There has been little formal research conducted in this area that determines the value of these wetlands as they pertain to waterbird reproduction.  In 1952, a study by California Department of Fish and Wildlife was conducted to acquire preliminary data on the activity and habitat requirements of nesting waterfowl in the Klamath Basin. Since this study, there has not been another like it on this Refuge complex, and with increasing demands on water use more information is needed on the importance of these resources for waterbird communities.

Our research is focused on understanding the importance of permanent emergent wetlands in the Klamath Basin as it pertains to waterbird reproduction and endangered fish populations. We will do this by characterizing wetland composition and waterbird communities present, the nesting activity by species, and hydrological changes. These categories will provide crucial data that can be compared to historical records in order to show the ecological value wetlands in the Klamath Basin hold for wildlife and waterbird species. Results from this research will allow for management decisions to be made in wetlands across the Pacific Flyway.

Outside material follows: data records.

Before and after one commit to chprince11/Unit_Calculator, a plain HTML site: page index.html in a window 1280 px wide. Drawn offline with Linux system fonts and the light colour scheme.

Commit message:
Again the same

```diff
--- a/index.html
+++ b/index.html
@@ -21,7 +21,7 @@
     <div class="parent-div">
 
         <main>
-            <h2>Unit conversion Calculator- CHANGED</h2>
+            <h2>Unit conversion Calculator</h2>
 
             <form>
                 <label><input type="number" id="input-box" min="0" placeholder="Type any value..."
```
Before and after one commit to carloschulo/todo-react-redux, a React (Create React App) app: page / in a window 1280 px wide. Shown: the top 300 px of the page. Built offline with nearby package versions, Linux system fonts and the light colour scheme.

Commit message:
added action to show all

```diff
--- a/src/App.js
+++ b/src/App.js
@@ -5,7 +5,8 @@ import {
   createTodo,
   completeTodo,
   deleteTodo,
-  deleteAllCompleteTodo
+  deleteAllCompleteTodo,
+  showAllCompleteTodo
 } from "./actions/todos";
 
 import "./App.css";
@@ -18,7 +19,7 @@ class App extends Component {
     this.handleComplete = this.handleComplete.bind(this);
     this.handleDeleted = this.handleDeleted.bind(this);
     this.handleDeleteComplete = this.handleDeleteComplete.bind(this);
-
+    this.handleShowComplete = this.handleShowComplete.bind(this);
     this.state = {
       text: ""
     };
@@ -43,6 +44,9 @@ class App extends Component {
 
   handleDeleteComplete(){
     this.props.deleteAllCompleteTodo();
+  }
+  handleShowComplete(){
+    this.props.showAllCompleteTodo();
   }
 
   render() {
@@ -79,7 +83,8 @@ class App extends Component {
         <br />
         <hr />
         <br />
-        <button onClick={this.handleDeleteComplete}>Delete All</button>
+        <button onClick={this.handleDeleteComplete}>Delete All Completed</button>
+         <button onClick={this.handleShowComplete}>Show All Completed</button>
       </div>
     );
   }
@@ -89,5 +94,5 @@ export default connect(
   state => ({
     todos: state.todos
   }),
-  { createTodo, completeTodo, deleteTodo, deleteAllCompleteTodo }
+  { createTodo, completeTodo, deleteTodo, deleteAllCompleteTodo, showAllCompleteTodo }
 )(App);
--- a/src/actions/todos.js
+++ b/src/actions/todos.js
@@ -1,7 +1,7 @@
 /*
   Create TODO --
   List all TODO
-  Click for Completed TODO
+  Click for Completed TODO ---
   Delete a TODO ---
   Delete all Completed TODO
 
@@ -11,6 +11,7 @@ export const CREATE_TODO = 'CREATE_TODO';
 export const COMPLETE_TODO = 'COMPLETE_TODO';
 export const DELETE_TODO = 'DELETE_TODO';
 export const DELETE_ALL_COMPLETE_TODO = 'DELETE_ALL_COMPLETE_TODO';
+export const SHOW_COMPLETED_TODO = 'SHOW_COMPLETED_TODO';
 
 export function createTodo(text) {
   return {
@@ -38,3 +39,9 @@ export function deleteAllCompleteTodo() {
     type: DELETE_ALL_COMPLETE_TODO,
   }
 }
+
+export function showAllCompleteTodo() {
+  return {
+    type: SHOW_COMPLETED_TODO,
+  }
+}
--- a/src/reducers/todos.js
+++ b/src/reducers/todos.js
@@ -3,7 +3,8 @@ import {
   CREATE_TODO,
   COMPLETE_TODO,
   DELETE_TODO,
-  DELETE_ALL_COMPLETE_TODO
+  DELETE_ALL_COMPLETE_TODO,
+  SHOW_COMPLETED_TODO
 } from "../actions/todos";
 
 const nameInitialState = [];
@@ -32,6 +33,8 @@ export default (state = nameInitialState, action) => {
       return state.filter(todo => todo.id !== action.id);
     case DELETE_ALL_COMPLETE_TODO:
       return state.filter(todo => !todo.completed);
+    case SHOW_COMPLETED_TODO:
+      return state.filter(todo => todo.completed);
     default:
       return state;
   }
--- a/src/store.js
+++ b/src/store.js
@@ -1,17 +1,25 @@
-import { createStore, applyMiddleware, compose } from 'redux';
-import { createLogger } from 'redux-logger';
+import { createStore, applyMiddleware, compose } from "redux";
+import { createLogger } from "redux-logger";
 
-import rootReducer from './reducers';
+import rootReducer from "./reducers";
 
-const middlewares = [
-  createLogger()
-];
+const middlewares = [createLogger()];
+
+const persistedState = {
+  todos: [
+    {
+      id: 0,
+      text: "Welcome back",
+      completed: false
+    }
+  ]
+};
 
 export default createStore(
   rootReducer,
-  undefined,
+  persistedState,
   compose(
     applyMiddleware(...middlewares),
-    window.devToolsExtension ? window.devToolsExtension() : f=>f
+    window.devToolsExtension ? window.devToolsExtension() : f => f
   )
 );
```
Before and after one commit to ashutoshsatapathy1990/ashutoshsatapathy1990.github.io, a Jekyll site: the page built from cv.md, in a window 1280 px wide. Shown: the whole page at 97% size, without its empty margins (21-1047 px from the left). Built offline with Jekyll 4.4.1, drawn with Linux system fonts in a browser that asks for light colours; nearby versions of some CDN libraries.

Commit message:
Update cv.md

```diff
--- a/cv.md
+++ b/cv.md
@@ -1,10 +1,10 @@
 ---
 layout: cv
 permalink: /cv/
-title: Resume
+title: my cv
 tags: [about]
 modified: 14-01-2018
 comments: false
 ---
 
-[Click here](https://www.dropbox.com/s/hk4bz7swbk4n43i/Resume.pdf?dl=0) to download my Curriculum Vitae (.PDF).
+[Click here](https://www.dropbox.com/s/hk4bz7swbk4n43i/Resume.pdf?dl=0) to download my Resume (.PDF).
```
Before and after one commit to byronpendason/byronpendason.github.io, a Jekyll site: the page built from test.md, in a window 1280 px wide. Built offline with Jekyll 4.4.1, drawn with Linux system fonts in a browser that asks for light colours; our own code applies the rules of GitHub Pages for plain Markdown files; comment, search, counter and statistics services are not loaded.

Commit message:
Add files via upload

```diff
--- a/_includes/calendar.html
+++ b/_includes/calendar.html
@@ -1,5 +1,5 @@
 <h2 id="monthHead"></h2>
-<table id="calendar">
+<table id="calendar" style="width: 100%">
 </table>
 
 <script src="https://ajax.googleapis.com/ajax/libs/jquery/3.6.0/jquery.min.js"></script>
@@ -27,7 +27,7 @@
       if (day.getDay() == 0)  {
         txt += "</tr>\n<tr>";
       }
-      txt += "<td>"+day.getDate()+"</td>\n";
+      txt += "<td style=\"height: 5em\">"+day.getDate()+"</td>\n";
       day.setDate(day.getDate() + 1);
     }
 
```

Trees, cows and drought, oh my! Developing science to guide lesser prairie chicken conservation.

My previous role as Science Advisor to the US LPCI - still frame grab copyDepartment of Agriculture, Natural Resources Conservation Service’s Lesser Prairie-Chicken Initiative (LPCI) lead to a number of research projects some of which are still being finalized and written up. In this capacity I had two primary directives 1) to develop spatially explicit decision support tools to guide where and when conservation activities should occur, and 2) collaborate with independent researchers to evaluate the outcomes of these broad-scale conservation actions.  In a nutshell, it was a 3-tiered monitoring scheme: I) fine-scaled highly detailed bird work “petri-dish studies,” measuring bird response to specific management prescriptions (e.g., grazing management, tree removal); II) mid-scale using GIS and spatial modelling to evaluate regional outcomes; and III) using hierarchical occupancy modelling to assess distributional shifts of birds as a function of habitat and conservation actions range-wide.

Since 2012, science-based tools have been implemented to target the removal of invasive eastern redcedar, invasive honey mesquite, and identifying native prairie and CRP landscapes at greatest risk of conversion to tillage agriculture for short- and long-term easements. These tools were developed at a regional scale (tier-II) such that the extent and potential cost of each threat could be quantified.   Several Master’s projects have been completed at Kansas State University ( that specifically address the effectiveness of LPCI practices to benefiting Lesser Prairie-Chicken ecology. University level field research continues to address the effects of livestock grazing, and tree removal on LEPCs, and additional work has been completed or ongoing at Oklahoma State University, Texas Tech University (, and New Mexico State University (